Off-licence chain Oddbins offered 30 per cent discount to its store visitors who wore non-sponsors' products, while Scottish brewer Brewdog invited the public to bring bottles of official sponsor Heineken into its bars to swap in order to receive a third off its product. Perhaps the most celebrated example was from headphone brand Beats, owned by the famous US rapper and producer Dr Dre. Retained agency Slam PR offered free pairs of headphones to athletes from 20 countries in their national colours. Athletes then wore them to shut out the noise and distraction of the crowd as they prepared for an event, meaning they have featured prominently on camera, particularly during swimming races.
SPONSOR'S VIEW - GORDON LOFT, HEAD OF OLYMPIC MARKETING AND GROUP SPONSORSHIP, LLOYDS BANKING GROUP

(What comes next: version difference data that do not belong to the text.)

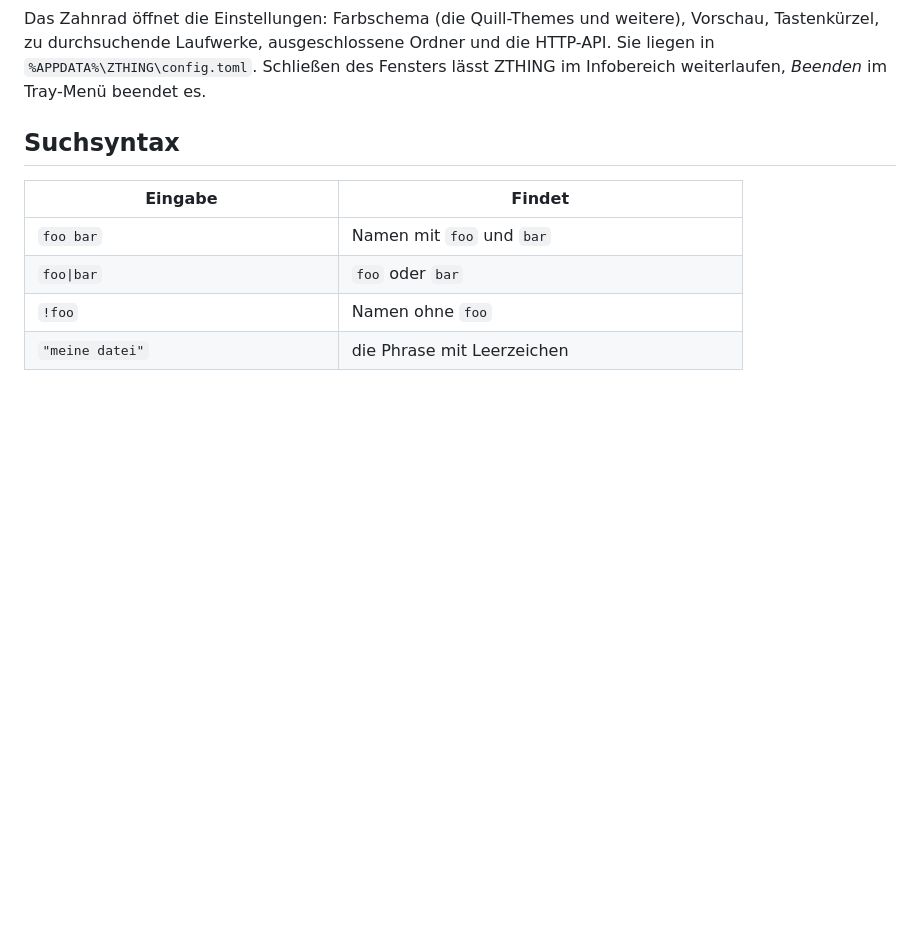
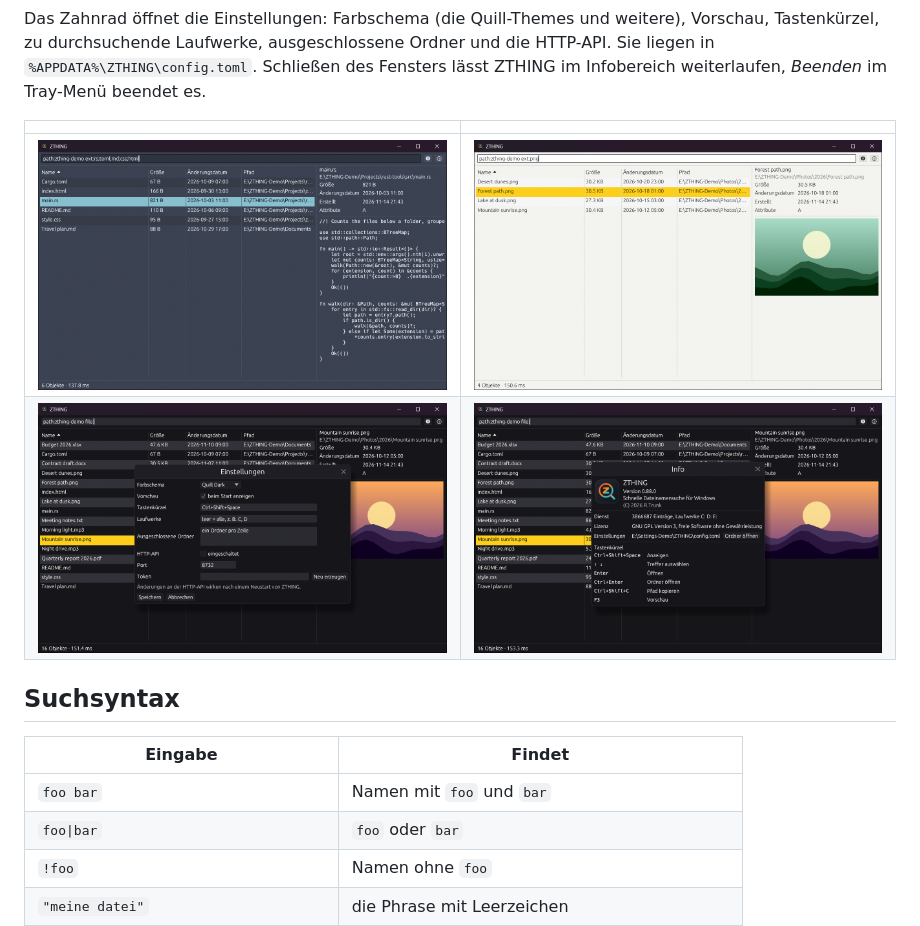
Before and after one commit to RayTrunk/ZTHING, a Markdown page: README.de.md, the part around one of its changes. Rendered like a GitHub page; pictures changed too: docs/screenshots/about.png (added), docs/screenshots/code-preview-nord.png (added), docs/screenshots/quill-light.png (added); blank space fills up the shorter version.

```diff
--- a/README.de.md
+++ b/README.de.md
@@ -51,6 +53,11 @@ Vorschau, Tastenkürzel, zu durchsuchende Laufwerke, ausgeschlossene Ordner und
 die HTTP-API. Sie liegen in `%APPDATA%\ZTHING\config.toml`. Schließen des
 Fensters lässt ZTHING im Infobereich weiterlaufen, *Beenden* im Tray-Menü
 beendet es.
+
+| | |
+|---|---|
+| ![Code-Vorschau, Theme Nord](docs/screenshots/code-preview-nord.png) | ![Bildvorschau, Theme Quill Light](docs/screenshots/quill-light.png) |
+| ![Einstellungen](docs/screenshots/settings.png) | ![Info](docs/screenshots/about.png) |
 
 ## Suchsyntax
 
```
Also changed, not shown: other parts of README.de.md (+3 -1 lines), README.md (+8 -1 lines), docs/screenshots/main-quill-dark.png (added), 4 other files.
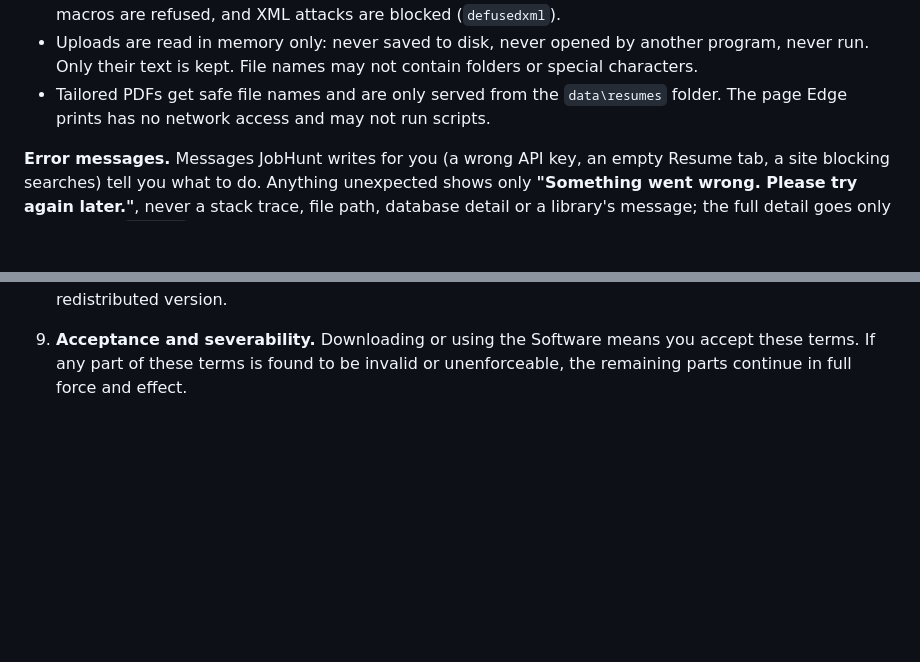
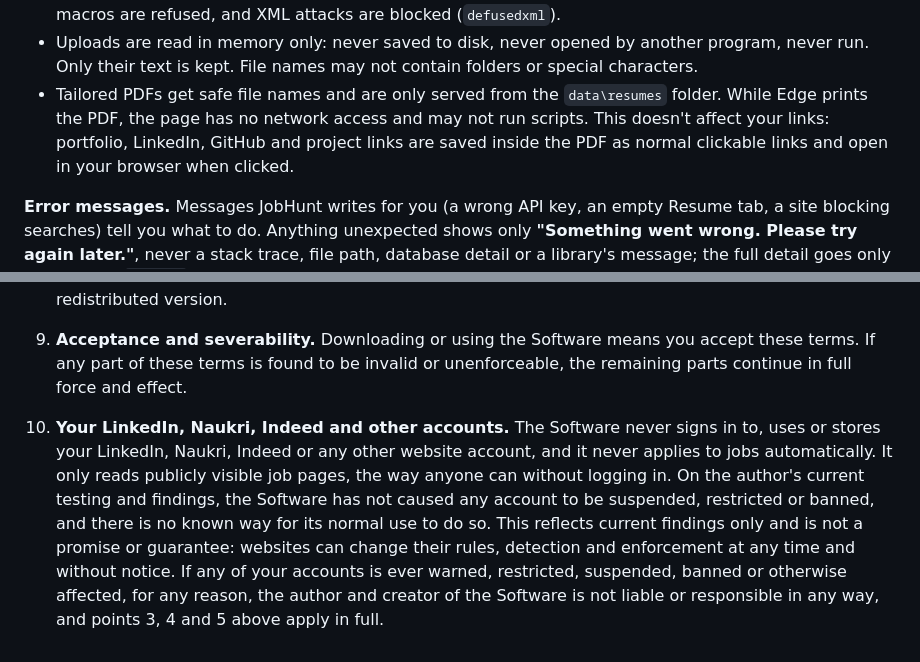
Before and after one commit to anantsharma-DA/JobHunt, a Markdown page: README.md, 2 parts joined by grey strips. Drawn GitHub-style; blank space fills up the shorter version.

Commit message:
Information Updated

```diff
--- a/README.md
+++ b/README.md
@@ -530,8 +530,9 @@ than ignored. The reply says what was wrong without repeating what was sent.
   are refused, and XML attacks are blocked (`defusedxml`).
 - Uploads are read in memory only: never saved to disk, never opened by another program, never run. Only their text
   is kept. File names may not contain folders or special characters.
-- Tailored PDFs get safe file names and are only served from the `data\resumes` folder. The page Edge prints has no
-  network access and may not run scripts.
+- Tailored PDFs get safe file names and are only served from the `data\resumes` folder. While Edge prints the PDF,
+  the page has no network access and may not run scripts. This doesn't affect your links: portfolio, LinkedIn, GitHub
+  and project links are saved inside the PDF as normal clickable links and open in your browser when clicked.
 
 **Error messages.** Messages JobHunt writes for you (a wrong API key, an empty Resume tab, a site blocking searches)
 tell you what to do. Anything unexpected shows only **"Something went wrong. Please try again later."**, never a stack
@@ -690,3 +691,12 @@ understood and agree to the terms below. If you do not agree, do not download or
 
 9. **Acceptance and severability.** Downloading or using the Software means you accept these terms. If any part of
    these terms is found to be invalid or unenforceable, the remaining parts continue in full force and effect.
+
+10. **Your LinkedIn, Naukri, Indeed and other accounts.** The Software never signs in to, uses or stores your LinkedIn,
+    Naukri, Indeed or any other website account, and it never applies to jobs automatically. It only reads publicly
+    visible job pages, the way anyone can without logging in. On the author's current testing and findings, the Software
+    has not caused any account to be suspended, restricted or banned, and there is no known way for its normal use to do
+    so. This reflects current findings only and is not a promise or guarantee: websites can change their rules,
+    detection and enforcement at any time and without notice. If any of your accounts is ever warned, restricted,
+    suspended, banned or otherwise affected, for any reason, the author and creator of the Software is not liable or
+    responsible in any way, and points 3, 4 and 5 above apply in full.
```
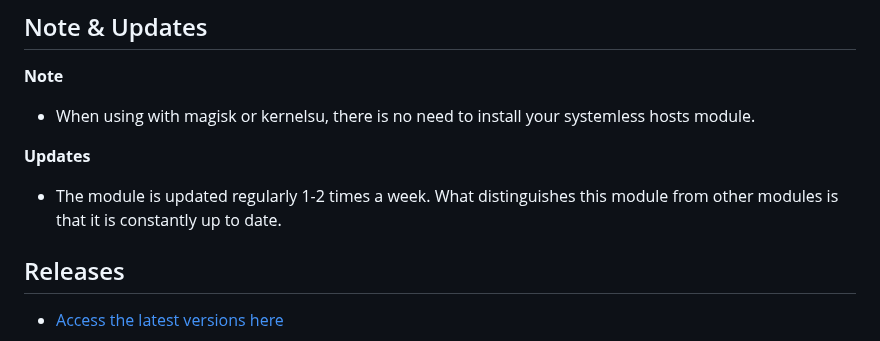
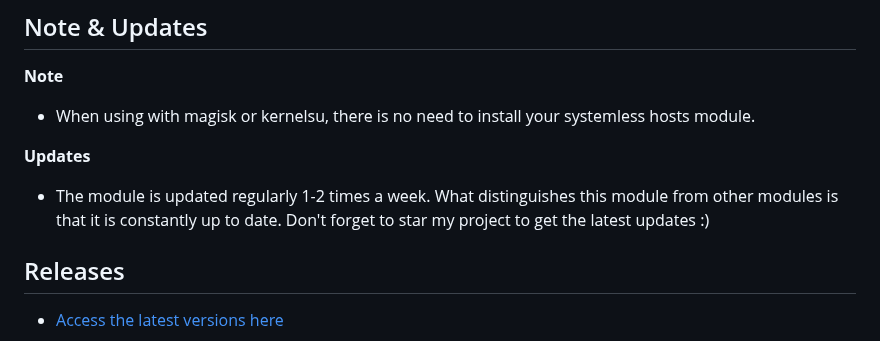
Before and after one commit to mikropsoft/StevenBlock, a Markdown page: README.md, the part around the change. Drawn GitHub-style.

```diff
--- a/README.md
+++ b/README.md
@@ -51,7 +51,7 @@ For any questions or support, feel free to contact me at https://t.me/microzort.
 
 **Updates**
 
-- The module is updated regularly 1-2 times a week. What distinguishes this module from other modules is that it is constantly up to date.
+- The module is updated regularly 1-2 times a week. What distinguishes this module from other modules is that it is constantly up to date. Don't forget to star my project to get the latest updates :)
 
 ## Releases
 
```
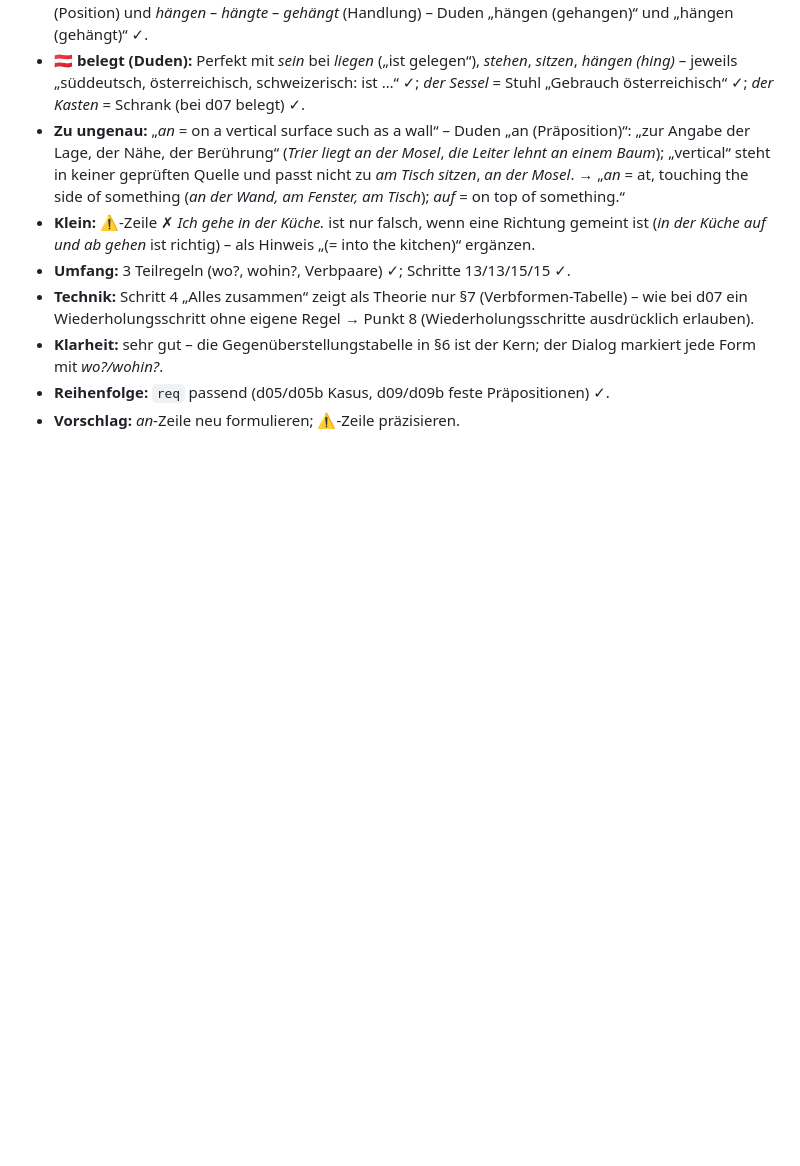
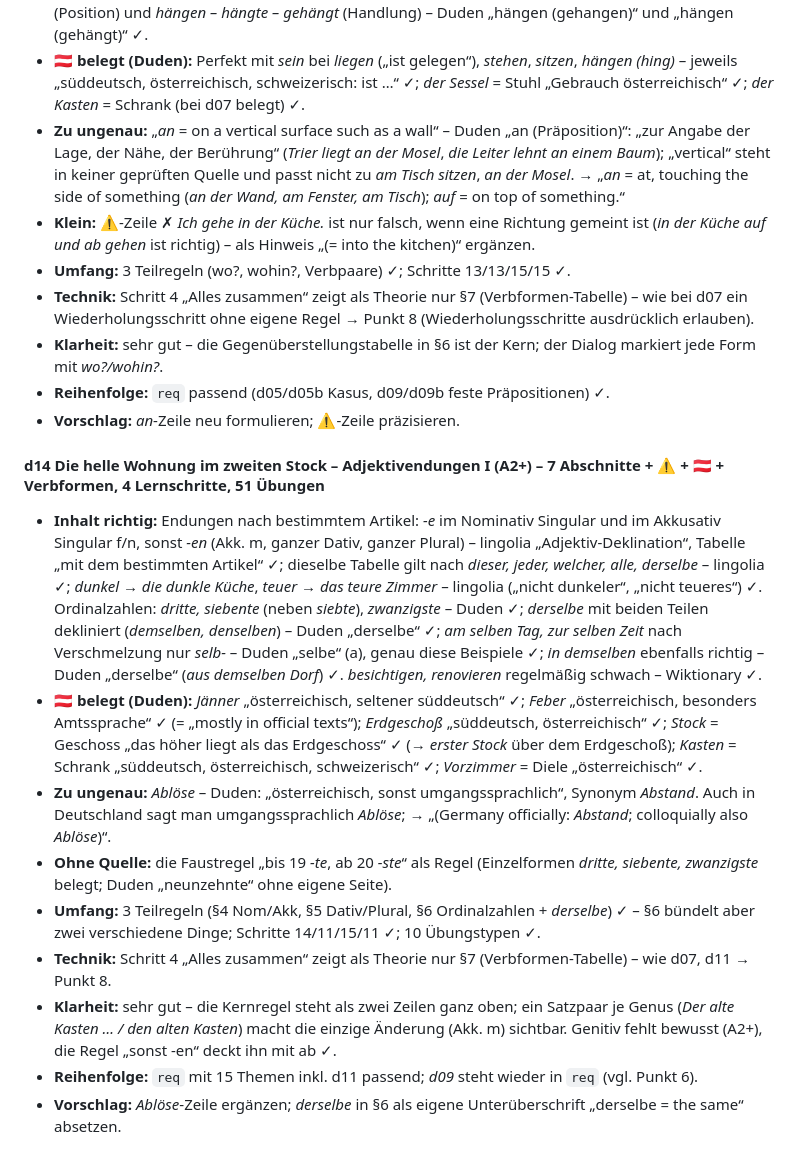
Before and after one commit to klinsermatthias-cmd/deutsch-trainer, a Markdown page: docs/grammatik-pruefung.md, the part around the change. Rendered like a GitHub page; blank space fills up the shorter version.

Commit message:
Grammatik-Prüfung: d14
Co-Authored-By: Claude Opus 5.5 <noreply@anthropic.com>
Claude-Session: https://claude.ai/code/session_01Y783WH883oqU7veLpe6UMz

```diff
--- a/docs/grammatik-pruefung.md
+++ b/docs/grammatik-pruefung.md
@@ -214,3 +214,14 @@ Bewertung je Thema: **Inhalt** (richtig? Quelle), **Umfang** (≤ 3 neue Teilreg
 - **Klarheit:** sehr gut – die Gegenüberstellungstabelle in §6 ist der Kern; der Dialog markiert jede Form mit *wo?/wohin?*.
 - **Reihenfolge:** `req` passend (d05/d05b Kasus, d09/d09b feste Präpositionen) ✓.
 - **Vorschlag:** *an*-Zeile neu formulieren; ⚠-Zeile präzisieren.
+
+#### d14 Die helle Wohnung im zweiten Stock – Adjektivendungen I (A2+) – 7 Abschnitte + ⚠ + 🇦🇹 + Verbformen, 4 Lernschritte, 51 Übungen
+- **Inhalt richtig:** Endungen nach bestimmtem Artikel: *-e* im Nominativ Singular und im Akkusativ Singular f/n, sonst *-en* (Akk. m, ganzer Dativ, ganzer Plural) – lingolia „Adjektiv-Deklination“, Tabelle „mit dem bestimmten Artikel“ ✓; dieselbe Tabelle gilt nach *dieser, jeder, welcher, alle, derselbe* – lingolia ✓; *dunkel → die dunkle Küche*, *teuer → das teure Zimmer* – lingolia („nicht dunkeler“, „nicht teueres“) ✓. Ordinalzahlen: *dritte, siebente* (neben *siebte*), *zwanzigste* – Duden ✓; *derselbe* mit beiden Teilen dekliniert (*demselben, denselben*) – Duden „derselbe“ ✓; *am selben Tag, zur selben Zeit* nach Verschmelzung nur *selb-* – Duden „selbe“ (a), genau diese Beispiele ✓; *in demselben* ebenfalls richtig – Duden „derselbe“ (*aus demselben Dorf*) ✓. *besichtigen, renovieren* regelmäßig schwach – Wiktionary ✓.
+- **🇦🇹 belegt (Duden):** *Jänner* „österreichisch, seltener süddeutsch“ ✓; *Feber* „österreichisch, besonders Amtssprache“ ✓ (= „mostly in official texts“); *Erdgeschoß* „süddeutsch, österreichisch“ ✓; *Stock* = Geschoss „das höher liegt als das Erdgeschoss“ ✓ (→ *erster Stock* über dem Erdgeschoß); *Kasten* = Schrank „süddeutsch, österreichisch, schweizerisch“ ✓; *Vorzimmer* = Diele „österreichisch“ ✓.
+- **Zu ungenau:** *Ablöse* – Duden: „österreichisch, sonst umgangssprachlich“, Synonym *Abstand*. Auch in Deutschland sagt man umgangssprachlich *Ablöse*; → „(Germany officially: *Abstand*; colloquially also *Ablöse*)“.
+- **Ohne Quelle:** die Faustregel „bis 19 *-te*, ab 20 *-ste*“ als Regel (Einzelformen *dritte, siebente, zwanzigste* belegt; Duden „neunzehnte“ ohne eigene Seite).
+- **Umfang:** 3 Teilregeln (§4 Nom/Akk, §5 Dativ/Plural, §6 Ordinalzahlen + *derselbe*) ✓ – §6 bündelt aber zwei verschiedene Dinge; Schritte 14/11/15/11 ✓; 10 Übungstypen ✓.
+- **Technik:** Schritt 4 „Alles zusammen“ zeigt als Theorie nur §7 (Verbformen-Tabelle) – wie d07, d11 → Punkt 8.
+- **Klarheit:** sehr gut – die Kernregel steht als zwei Zeilen ganz oben; ein Satzpaar je Genus (*Der alte Kasten … / den alten Kasten*) macht die einzige Änderung (Akk. m) sichtbar. Genitiv fehlt bewusst (A2+), die Regel „sonst -en“ deckt ihn mit ab ✓.
+- **Reihenfolge:** `req` mit 15 Themen inkl. d11 passend; *d09* steht wieder in `req` (vgl. Punkt 6).
+- **Vorschlag:** *Ablöse*-Zeile ergänzen; *derselbe* in §6 als eigene Unterüberschrift „derselbe = the same“ absetzen.
```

What benefits has Olympic sponsorship brought your business?
By delivering our vision, to bring the Games closer to people across the UK, a third of customers who are aware of our partnership and community activities are more likely to recommend us as a result. This advocacy leads to new customers joining us and existing customers doing more with us.
We also knew that the 2012 Games would be good for our corporate business. For example, Lloyds made available £1 billion in lending for firms looking to win London 2012 business, and held over 500 business networking events.
Just through supporting a third of businesses who have helped stage the Games, we have more than covered the cost of the partnership through new bank business generated.
Our partnership also provides a great opportunity for staff and their families to take part in the Games: 64 per cent are now proud we’re a partner.
What advice can you give other sponsors - such as those for Rio 2016?
Having a compelling and credible strategy and sticking to it has been critical. Less is more - we focused on a few activations such as National School Sport Week, Local Heroes, the Torch Relay and our Ticket Marketing Partnership to deliver our strategy, rather than go too broad.
Focusing on local communities and establishing and leveraging local media relationships has been essential to bring to life the personal and local stories from our activations. PR has been the most efficient channel for us throughout the five-and-a-half years of our partnership. Developing a strong relationship with the organising committee, building a strong team and bringing in specialists are essential.